§ TASK GOAL
Your reply should be one number: how many lines of the records below contain the string "precomputed".

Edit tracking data
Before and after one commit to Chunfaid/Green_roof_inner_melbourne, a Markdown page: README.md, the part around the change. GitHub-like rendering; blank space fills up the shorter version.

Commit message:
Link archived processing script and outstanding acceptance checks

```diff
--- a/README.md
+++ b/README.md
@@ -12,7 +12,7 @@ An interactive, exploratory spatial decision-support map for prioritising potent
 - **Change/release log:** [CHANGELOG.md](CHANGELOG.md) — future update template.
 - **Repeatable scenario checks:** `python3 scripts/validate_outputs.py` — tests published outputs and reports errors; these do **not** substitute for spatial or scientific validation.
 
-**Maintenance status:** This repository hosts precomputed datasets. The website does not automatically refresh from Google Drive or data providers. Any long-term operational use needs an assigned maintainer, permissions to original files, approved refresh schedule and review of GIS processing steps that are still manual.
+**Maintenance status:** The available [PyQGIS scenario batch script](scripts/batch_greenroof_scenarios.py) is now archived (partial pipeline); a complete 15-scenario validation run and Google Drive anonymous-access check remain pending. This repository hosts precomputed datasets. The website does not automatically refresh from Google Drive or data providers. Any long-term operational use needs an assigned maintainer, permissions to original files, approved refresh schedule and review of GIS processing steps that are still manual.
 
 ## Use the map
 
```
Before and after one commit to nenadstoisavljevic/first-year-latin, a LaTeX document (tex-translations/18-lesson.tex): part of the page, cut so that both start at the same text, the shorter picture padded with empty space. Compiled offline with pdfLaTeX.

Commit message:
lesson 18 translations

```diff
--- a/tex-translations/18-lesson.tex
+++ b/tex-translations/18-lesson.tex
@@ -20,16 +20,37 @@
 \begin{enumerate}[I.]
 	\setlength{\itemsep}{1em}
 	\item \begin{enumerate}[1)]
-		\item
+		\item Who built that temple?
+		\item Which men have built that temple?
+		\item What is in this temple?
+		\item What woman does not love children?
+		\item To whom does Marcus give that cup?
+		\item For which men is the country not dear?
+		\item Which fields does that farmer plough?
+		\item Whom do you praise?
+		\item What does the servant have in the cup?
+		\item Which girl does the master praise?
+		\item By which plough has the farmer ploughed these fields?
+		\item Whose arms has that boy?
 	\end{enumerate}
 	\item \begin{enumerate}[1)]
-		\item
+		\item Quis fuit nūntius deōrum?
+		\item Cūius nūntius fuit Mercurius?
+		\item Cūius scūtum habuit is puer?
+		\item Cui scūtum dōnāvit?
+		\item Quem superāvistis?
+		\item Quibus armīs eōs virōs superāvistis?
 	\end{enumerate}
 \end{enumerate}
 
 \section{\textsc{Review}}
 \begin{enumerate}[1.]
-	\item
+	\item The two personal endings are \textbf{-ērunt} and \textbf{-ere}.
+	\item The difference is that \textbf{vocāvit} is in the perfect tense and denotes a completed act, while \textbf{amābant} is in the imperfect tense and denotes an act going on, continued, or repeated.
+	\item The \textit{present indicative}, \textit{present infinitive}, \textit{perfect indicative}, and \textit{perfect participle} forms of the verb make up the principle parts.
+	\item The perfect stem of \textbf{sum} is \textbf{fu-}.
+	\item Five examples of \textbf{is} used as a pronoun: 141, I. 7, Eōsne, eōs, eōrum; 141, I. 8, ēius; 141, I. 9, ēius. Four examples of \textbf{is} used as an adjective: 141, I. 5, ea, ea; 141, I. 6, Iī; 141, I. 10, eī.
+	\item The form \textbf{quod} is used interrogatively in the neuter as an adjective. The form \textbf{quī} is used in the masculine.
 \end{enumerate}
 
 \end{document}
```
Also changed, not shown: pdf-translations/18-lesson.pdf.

§ SOLUTION TO THIS EXERCISE
2